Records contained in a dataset
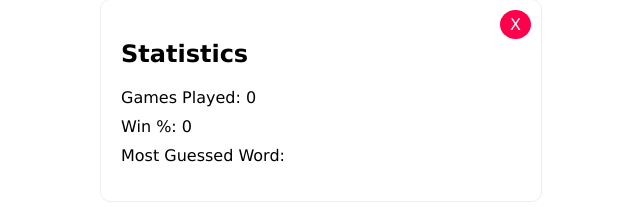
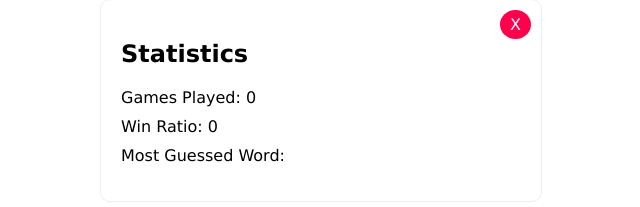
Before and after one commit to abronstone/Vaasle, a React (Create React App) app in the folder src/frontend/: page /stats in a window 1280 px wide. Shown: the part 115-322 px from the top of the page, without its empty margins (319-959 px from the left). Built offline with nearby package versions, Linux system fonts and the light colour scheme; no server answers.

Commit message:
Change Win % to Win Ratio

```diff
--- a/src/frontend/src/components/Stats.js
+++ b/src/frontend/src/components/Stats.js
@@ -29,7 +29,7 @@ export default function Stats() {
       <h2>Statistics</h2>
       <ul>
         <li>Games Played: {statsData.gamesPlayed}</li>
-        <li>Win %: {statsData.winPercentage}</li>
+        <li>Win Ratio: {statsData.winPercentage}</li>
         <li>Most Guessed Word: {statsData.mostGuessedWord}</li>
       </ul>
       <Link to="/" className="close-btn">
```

---

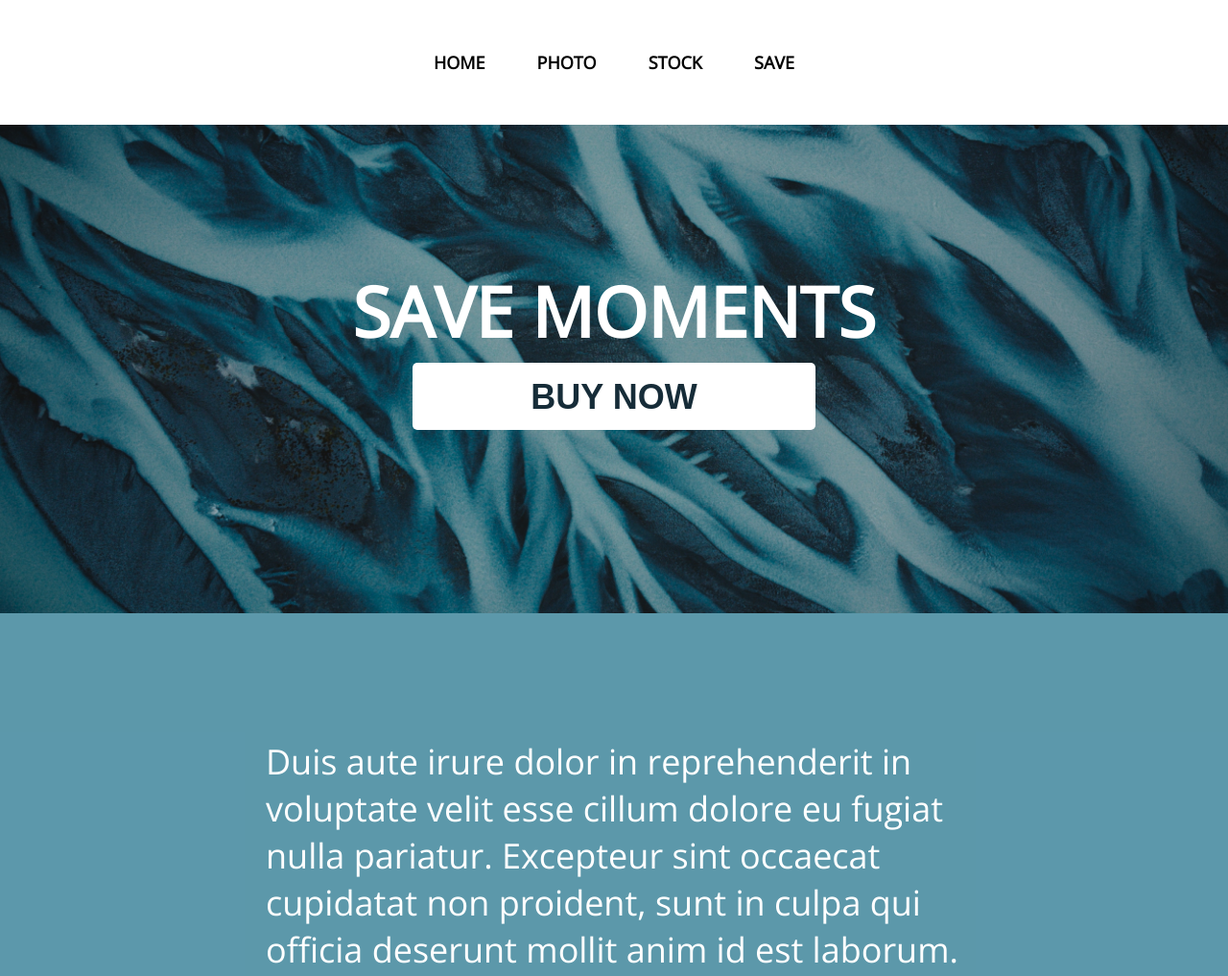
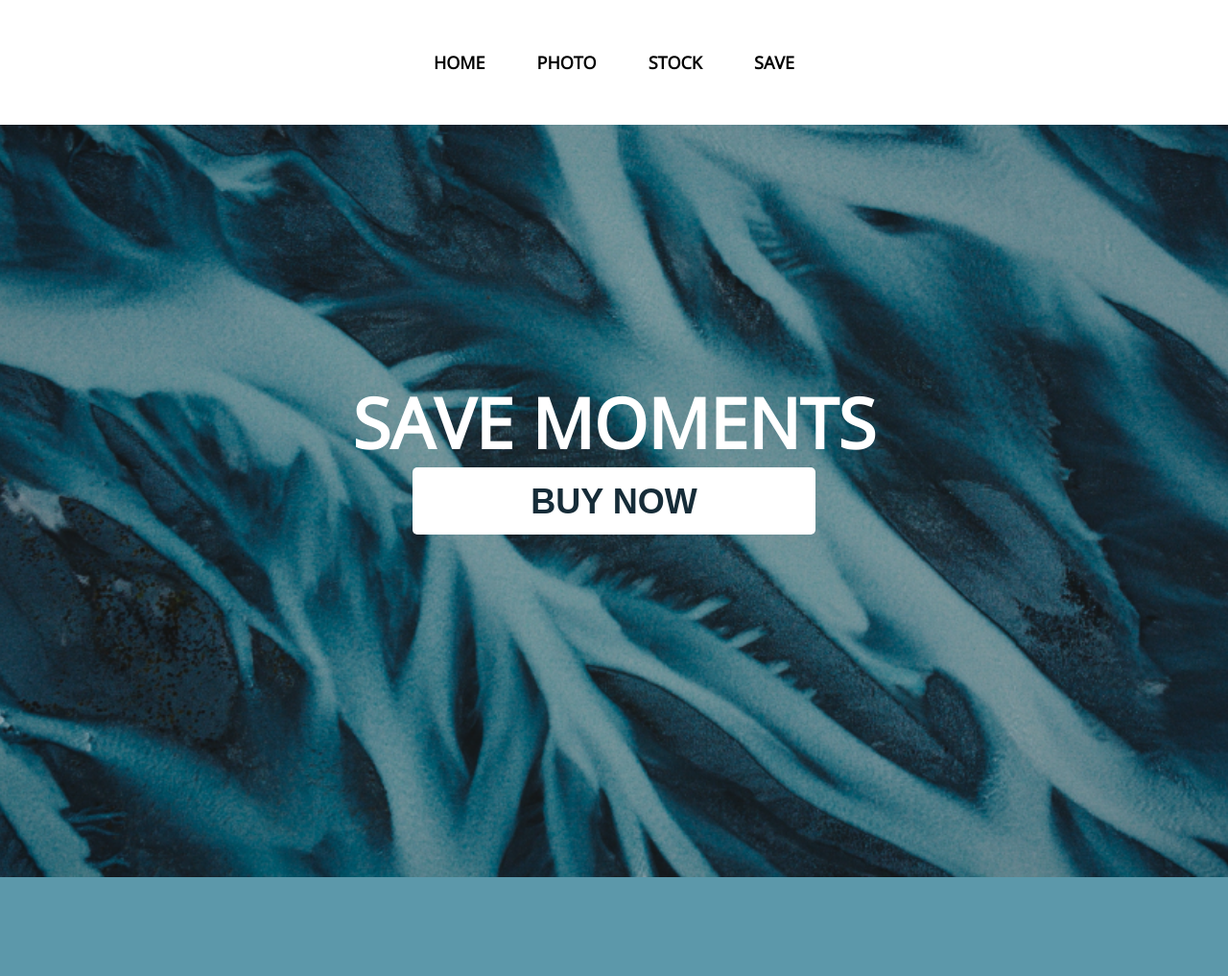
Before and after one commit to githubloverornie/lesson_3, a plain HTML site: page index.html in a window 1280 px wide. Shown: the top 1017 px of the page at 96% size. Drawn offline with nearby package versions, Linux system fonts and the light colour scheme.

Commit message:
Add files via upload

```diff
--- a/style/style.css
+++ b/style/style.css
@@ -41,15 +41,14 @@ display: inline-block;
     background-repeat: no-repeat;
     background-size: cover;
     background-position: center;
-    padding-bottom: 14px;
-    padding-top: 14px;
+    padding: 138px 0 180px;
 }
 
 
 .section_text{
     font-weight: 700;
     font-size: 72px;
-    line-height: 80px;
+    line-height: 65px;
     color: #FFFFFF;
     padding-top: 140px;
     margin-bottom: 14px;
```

---

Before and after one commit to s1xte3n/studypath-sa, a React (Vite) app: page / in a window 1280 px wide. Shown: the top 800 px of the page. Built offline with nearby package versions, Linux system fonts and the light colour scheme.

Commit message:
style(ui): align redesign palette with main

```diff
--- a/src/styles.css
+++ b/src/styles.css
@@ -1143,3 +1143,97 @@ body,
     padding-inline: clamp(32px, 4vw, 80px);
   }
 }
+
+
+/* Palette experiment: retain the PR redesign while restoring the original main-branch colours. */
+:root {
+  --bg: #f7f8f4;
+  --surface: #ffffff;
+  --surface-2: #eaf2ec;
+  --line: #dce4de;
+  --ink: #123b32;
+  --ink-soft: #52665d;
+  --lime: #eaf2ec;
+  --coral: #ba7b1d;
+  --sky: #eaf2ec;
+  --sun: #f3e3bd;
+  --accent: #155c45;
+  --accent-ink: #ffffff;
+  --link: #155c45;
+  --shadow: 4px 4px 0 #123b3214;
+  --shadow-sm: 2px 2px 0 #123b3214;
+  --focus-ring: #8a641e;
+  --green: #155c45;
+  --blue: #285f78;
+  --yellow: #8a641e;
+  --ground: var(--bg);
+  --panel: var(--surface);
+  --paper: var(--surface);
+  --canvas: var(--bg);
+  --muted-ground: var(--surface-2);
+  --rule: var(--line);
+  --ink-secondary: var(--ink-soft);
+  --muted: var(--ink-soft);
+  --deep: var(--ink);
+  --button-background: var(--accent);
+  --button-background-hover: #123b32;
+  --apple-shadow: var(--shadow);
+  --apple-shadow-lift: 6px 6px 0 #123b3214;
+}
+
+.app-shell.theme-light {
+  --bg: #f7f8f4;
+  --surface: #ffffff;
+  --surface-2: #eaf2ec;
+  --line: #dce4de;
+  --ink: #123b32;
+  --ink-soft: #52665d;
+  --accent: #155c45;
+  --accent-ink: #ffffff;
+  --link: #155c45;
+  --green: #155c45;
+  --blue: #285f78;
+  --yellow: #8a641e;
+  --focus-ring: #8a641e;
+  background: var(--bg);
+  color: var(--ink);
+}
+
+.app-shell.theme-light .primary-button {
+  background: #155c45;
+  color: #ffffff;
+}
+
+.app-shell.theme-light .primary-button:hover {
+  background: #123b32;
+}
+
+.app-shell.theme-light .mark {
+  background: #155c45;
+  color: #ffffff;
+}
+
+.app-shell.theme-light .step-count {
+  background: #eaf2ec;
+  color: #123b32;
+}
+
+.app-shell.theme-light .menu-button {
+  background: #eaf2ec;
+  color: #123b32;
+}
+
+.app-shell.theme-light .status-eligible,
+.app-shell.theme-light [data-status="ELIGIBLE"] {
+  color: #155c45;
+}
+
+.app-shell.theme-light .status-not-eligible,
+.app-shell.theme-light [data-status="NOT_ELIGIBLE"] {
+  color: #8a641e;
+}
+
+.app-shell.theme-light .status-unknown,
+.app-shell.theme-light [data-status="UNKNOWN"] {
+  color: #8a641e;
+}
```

### Your assignment:
Find how many lines in the entries include the string "surface", and state only the number.

### Output for this exercise:
7